Others highlighted education and climate change, noting these issues are being championed in the Latino community.
Sedillo Lopez, the state senator from New Mexico, said she has seen growing agreement that elected officials should take action because of global warming and the environment “and what it means for our children.”
“[It’s] women and Latinas who are bringing this to the forefront,” she said. “And that’s why we need to be elected. We need to express ourselves with our very, very powerful voices.”
Medina closed out the panel by asking the panelists: “What’s keeping you up at night?”
Cancela answered quickly, drawing laughs: “Donald Trump’s Twitter account keeps me up at night.”
Gonzales is focusing on championing legislation in Colorado, but “as I head into this next legislative session, it will be, ‘What can I do differently?’” she said. “Can I do work that will have a concrete impact on people’s daily lives?”

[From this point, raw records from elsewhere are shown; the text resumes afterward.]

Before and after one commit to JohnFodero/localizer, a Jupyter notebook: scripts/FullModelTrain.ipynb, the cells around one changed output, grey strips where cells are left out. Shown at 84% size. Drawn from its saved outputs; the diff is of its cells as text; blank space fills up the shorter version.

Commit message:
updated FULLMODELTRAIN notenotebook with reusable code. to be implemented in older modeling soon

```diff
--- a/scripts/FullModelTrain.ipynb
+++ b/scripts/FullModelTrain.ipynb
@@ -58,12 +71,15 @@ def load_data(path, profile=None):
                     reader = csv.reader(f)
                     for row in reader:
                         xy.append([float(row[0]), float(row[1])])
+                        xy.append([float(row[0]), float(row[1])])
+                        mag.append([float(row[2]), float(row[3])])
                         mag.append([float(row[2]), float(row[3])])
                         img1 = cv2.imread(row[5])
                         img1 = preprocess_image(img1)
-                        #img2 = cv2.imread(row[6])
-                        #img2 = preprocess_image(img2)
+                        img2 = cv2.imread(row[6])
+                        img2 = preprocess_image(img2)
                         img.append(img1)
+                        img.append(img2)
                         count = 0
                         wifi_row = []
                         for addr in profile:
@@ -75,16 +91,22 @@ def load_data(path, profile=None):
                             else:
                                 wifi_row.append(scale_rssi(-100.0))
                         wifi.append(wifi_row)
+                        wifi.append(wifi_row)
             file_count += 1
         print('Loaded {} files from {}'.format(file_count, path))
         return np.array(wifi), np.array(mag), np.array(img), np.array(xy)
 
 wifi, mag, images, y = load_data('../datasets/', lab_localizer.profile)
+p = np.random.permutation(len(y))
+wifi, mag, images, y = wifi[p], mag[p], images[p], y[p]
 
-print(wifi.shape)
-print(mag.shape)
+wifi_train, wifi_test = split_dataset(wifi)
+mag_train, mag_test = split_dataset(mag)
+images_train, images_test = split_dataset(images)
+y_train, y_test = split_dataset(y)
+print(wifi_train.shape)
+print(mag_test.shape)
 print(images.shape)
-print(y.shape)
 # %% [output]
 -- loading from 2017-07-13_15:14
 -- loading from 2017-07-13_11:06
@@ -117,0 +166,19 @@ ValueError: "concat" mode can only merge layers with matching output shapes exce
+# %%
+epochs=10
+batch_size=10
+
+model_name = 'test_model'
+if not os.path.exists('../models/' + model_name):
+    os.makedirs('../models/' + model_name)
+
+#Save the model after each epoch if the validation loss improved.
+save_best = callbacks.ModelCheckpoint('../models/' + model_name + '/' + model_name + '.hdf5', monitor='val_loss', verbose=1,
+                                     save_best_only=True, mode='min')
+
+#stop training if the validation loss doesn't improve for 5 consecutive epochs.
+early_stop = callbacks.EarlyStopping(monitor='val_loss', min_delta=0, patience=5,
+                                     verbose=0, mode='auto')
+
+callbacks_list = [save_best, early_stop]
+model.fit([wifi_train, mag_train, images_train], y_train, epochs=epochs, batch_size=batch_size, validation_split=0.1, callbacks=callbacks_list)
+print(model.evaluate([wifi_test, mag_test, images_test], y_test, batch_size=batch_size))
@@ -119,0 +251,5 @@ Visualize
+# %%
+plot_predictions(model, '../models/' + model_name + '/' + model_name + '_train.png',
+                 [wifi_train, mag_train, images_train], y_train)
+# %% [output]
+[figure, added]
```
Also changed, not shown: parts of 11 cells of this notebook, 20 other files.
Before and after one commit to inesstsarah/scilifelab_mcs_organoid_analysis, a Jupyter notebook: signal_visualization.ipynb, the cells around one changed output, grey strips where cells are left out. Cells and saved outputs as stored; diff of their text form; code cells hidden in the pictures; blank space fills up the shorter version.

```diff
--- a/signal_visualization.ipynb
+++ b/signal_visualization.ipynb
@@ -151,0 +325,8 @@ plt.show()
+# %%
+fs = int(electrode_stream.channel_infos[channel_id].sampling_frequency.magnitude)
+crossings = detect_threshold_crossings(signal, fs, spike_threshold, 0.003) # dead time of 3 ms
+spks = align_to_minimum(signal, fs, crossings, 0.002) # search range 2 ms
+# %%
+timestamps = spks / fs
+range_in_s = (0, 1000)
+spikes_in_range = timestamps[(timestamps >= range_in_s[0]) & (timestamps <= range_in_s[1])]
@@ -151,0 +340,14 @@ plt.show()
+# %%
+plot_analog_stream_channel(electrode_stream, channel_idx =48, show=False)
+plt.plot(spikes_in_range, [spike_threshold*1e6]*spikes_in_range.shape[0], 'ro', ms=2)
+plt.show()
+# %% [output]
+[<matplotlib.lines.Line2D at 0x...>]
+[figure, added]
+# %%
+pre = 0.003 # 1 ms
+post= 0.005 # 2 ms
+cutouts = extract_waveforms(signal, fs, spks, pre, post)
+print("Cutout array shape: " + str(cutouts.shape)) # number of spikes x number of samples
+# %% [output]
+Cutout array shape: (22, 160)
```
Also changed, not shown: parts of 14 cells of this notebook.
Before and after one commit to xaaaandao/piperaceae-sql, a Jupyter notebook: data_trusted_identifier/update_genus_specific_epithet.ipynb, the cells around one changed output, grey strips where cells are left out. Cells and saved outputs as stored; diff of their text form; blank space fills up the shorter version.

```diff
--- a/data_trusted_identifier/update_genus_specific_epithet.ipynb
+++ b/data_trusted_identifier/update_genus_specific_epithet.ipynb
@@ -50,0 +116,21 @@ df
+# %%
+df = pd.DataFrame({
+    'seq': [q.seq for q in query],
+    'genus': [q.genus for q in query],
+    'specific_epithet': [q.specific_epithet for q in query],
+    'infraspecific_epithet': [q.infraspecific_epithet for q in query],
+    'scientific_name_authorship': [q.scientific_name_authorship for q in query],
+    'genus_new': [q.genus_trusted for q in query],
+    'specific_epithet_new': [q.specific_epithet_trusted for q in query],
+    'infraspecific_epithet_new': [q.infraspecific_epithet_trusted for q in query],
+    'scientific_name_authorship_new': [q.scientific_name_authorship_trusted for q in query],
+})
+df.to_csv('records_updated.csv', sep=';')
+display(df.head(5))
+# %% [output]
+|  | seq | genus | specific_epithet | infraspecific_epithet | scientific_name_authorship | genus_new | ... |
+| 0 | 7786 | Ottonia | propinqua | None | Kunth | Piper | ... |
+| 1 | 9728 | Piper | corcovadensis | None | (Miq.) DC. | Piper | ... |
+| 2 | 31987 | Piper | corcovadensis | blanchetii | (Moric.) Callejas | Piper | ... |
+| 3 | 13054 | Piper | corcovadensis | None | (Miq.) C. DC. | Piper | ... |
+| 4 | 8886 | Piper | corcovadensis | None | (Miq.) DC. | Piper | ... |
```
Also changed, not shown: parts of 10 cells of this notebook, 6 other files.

Rios said the ongoing immigration crisis is never far from her thoughts. “What has made me cry is the reality that we’re tearing families apart, that we have children that are literally languishing without parents and with no idea what’s happening to them.”
But, ending on a hopeful note, Rios noted that her position of influence helps to create space for others, particularly the children who visit her office.
“This is my opportunity, hopefully, to engage these children — to let them know, ‘This is your Senate. You belong here,’” Rios said. “If I can do nothing else but make our children, our people, recognize that they belong and that we need them in positions of power, making decisions that are going to affect them and their families and our communities, then I’ve done my job.”